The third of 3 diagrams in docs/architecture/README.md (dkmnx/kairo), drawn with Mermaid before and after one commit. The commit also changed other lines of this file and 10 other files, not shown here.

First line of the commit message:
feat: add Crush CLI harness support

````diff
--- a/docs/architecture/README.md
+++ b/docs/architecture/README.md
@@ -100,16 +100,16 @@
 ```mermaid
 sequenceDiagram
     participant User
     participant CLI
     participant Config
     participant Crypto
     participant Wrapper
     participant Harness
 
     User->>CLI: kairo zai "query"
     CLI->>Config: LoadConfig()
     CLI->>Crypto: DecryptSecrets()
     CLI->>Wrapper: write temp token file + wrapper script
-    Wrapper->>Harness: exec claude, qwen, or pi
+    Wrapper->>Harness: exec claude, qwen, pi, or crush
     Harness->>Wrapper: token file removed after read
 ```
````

--

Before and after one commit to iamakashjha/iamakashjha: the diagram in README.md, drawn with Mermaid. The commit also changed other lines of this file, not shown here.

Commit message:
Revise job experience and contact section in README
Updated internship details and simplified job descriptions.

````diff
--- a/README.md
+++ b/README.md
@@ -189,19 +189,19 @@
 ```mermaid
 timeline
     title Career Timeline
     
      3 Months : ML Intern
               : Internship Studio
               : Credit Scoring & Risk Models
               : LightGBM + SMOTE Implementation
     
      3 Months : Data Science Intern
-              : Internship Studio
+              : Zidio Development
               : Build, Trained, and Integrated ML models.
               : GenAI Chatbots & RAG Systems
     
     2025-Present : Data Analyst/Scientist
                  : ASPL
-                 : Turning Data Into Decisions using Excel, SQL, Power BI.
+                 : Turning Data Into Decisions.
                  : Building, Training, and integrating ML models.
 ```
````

==

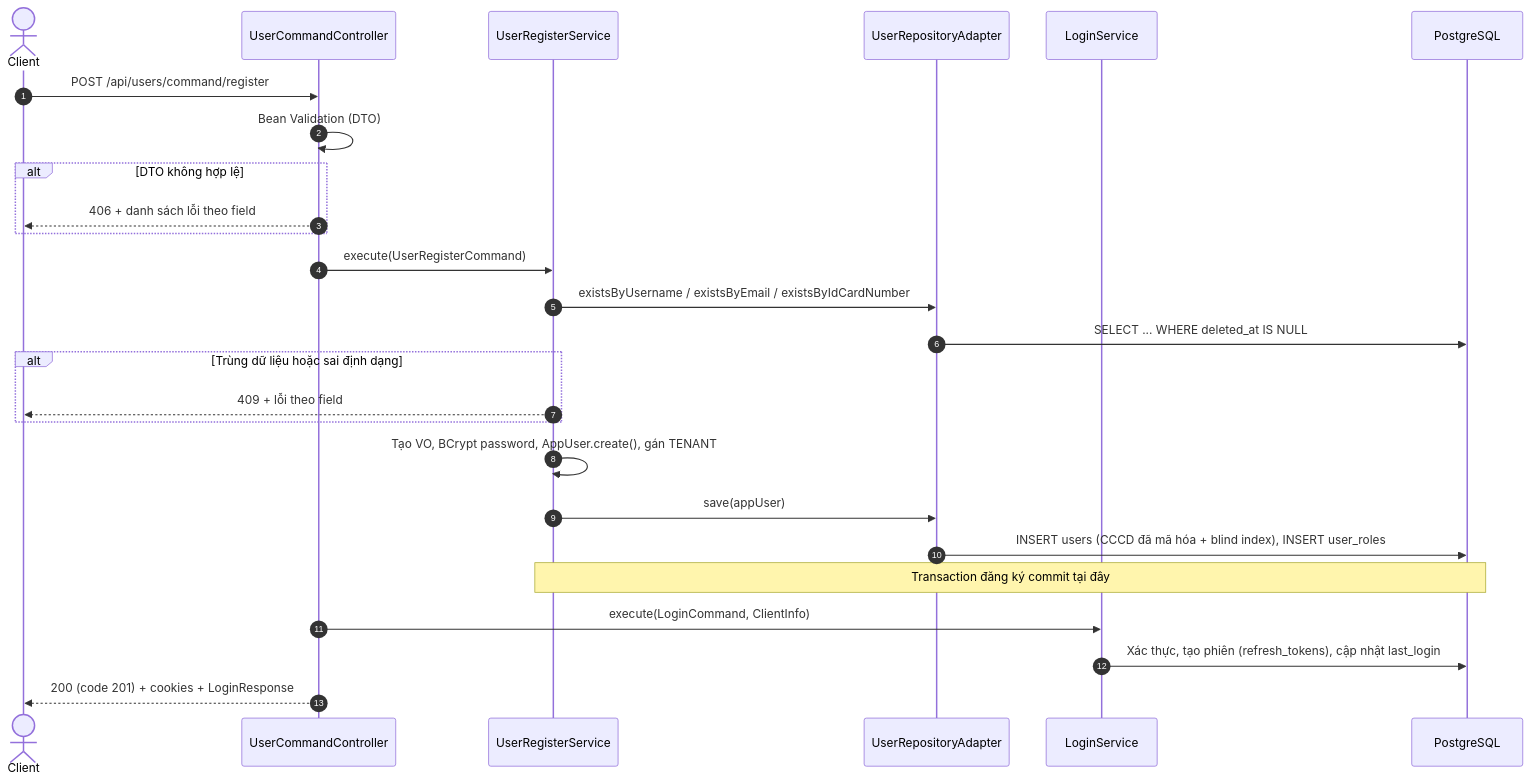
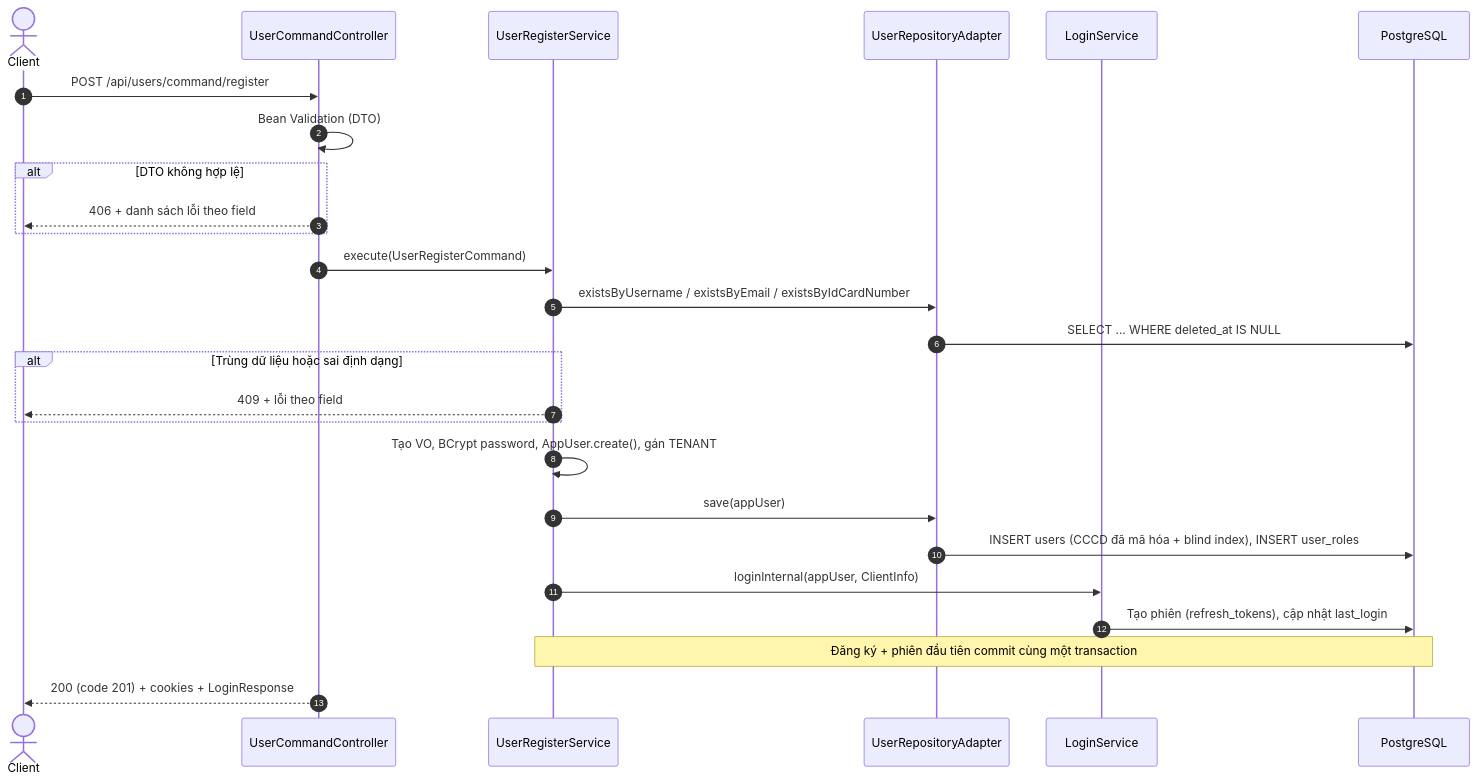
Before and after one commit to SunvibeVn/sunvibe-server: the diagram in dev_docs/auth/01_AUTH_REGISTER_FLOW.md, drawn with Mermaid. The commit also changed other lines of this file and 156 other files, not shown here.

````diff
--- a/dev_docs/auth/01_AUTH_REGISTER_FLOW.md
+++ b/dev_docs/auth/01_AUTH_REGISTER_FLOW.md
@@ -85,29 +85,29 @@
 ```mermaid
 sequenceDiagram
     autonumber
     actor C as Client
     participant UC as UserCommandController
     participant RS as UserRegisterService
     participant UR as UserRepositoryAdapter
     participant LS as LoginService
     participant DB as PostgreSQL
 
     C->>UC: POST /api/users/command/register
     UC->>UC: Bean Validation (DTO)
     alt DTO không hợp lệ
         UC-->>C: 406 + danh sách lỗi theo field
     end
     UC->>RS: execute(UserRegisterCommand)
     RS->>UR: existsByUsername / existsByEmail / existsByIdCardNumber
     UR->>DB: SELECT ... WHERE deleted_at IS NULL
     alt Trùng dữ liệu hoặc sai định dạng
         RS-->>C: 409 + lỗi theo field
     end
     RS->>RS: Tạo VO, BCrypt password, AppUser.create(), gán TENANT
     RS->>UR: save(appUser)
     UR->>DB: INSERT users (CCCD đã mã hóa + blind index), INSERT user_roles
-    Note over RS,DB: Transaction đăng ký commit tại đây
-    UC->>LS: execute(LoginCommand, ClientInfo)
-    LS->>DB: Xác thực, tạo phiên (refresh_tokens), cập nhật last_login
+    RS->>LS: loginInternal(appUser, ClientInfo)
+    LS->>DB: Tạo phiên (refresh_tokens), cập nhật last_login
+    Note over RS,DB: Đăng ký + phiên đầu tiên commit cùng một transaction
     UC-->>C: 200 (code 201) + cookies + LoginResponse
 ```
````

* **Prompt**
Look for the word "Data" in the listing above and state how many lines have it; give the number and nothing else.

* **Task answer**
4